A capital fund drive was created to fund an elevator and make our building accessible to all. $25,000 was pledged and raised. The project was accomplished in 1989 under the leadership of members Bud Soule and Vinnie Mack, in time for our 100th anniversary celebration.
Our social action outreach reemerged in the early 90’s as we became involved in trying to save the members of a family in Rwanda caught up in the Hutu/Tutsi genocide. Chuck and Jan Bichsel mobilized the church and other organizations to get this family to the USA and pledged to support them for a year. Over some time, 12 family members were found and saved.
Our next minister was Rev. Tricia Tummino who had, with Rev. Elizabeth, spearheaded the move to have our society become a Welcoming Congregation within UU guidelines. Rev. Tummino served us for 12 years, marking her our longest serving minister.
After many ministerial search experiences the Parish Committee wisely led us to a two year interim minister process. During this process, we, quite uncomfortably, realized that we had, probably throughout our entire history, underpaid all our staff. We can be proud to say, we decided, that stops right now!
We set some goals. We wanted to insure high quality ministry, music, and religious education programs, good quality space for staff and RE, more consistent social outreach, and reasonable pay for our staff.
We have now reached the point where each of these goals have been achieved for the first time in over 160 years. Our struggle will be to make these accomplishments sustainable.
The I Love My Church Initiative is the first step in a five year plan to reach sustainability. We must pay attention to our building, which at one time was a glorious attention-getter on South Main Street, and now is a symbol of our indomitable past.

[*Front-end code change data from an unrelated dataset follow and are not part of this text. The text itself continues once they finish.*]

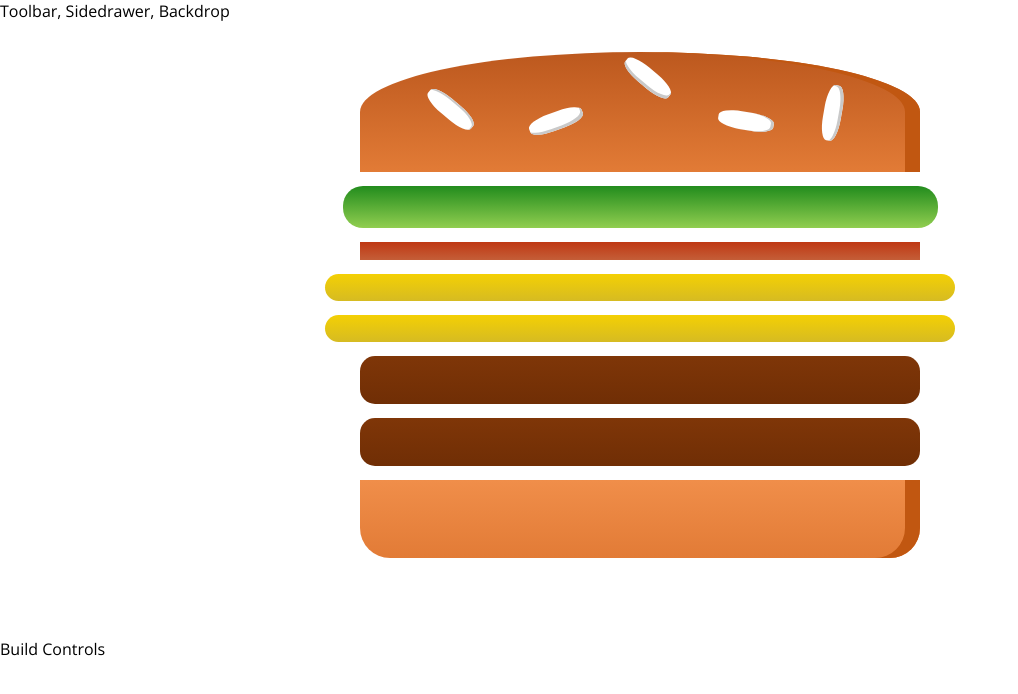
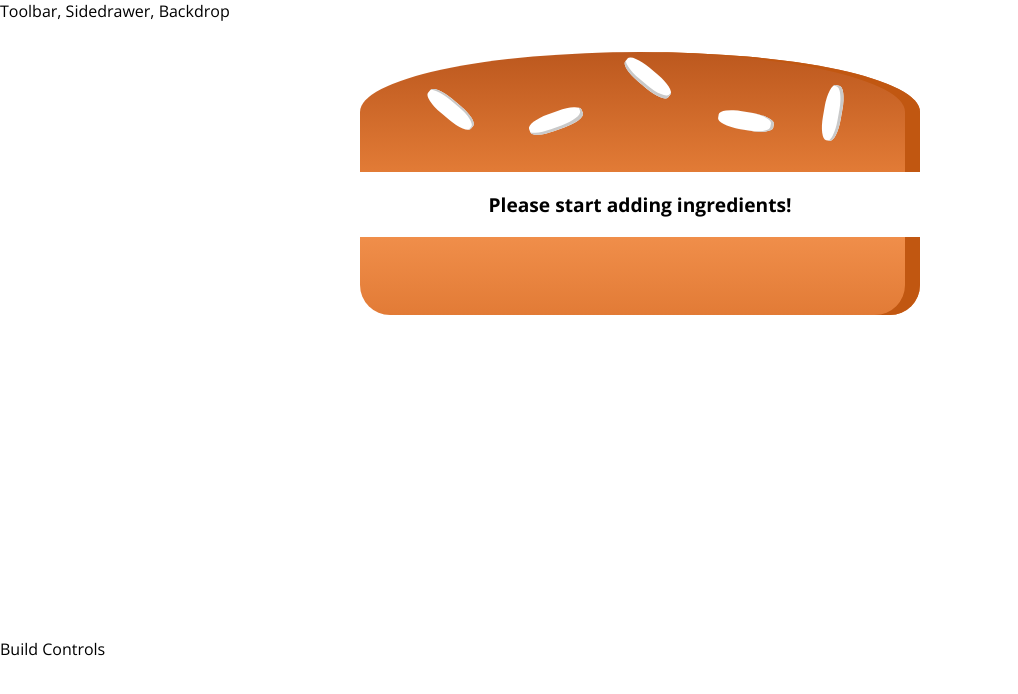
Before and after one commit to confusedwdeveloper/burger-builder, a React (Create React App) app: page / in a window 1280 px wide. Shown: the top 694 px of the page, without its empty margins (0-1018 px from the left). Built offline with nearby package versions, Linux system fonts and the light colour scheme.

Commit message:
added msg if no ingredients

```diff
--- a/src/components/Burger/Burger.js
+++ b/src/components/Burger/Burger.js
@@ -4,12 +4,21 @@
 import BurgerIngredient from "./BurgerIngredient/BurgerIngredient";
 
 const Burger = ({ ingredients }) => {
-  // transform to array
-  const transformedIngredients = Object.keys(ingredients).map((igkey) => {
-    return [...Array(ingredients[igkey])].map((_, i) => (
-      <BurgerIngredient key={igkey + i} type={igkey} />
-    ));
-  });
+  // transform to array or return p if no ingredients
+  let transformedIngredients = Object.keys(ingredients)
+    .map((igkey) => {
+      return [...Array(ingredients[igkey])].map((_, i) => (
+        <BurgerIngredient key={igkey + i} type={igkey} />
+      ));
+    })
+    .reduce((arr, el) => {
+      return arr.concat(el);
+    }, []);
+
+  // msg if no ingredient
+  if (!transformedIngredients.length) {
+    transformedIngredients = <p>Please start adding ingredients!</p>;
+  }
 
   return (
     <div className={classes.Burger}>
--- a/src/containers/BurgerBuilder/BurgerBuilder.js
+++ b/src/containers/BurgerBuilder/BurgerBuilder.js
@@ -5,10 +5,10 @@
 export default class BurgerBuilder extends Component {
   state = {
     ingredients: {
-      salad: 1,
-      bacon: 1,
-      cheese: 2,
-      meat: 2,
+      salad: 0,
+      bacon: 0,
+      cheese: 0,
+      meat: 0,
     },
   };
   render() {
```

We have recently had some new and talented people find a home here. We need to have faith in ourselves and each other. This course will bring sustainability and growth for the future.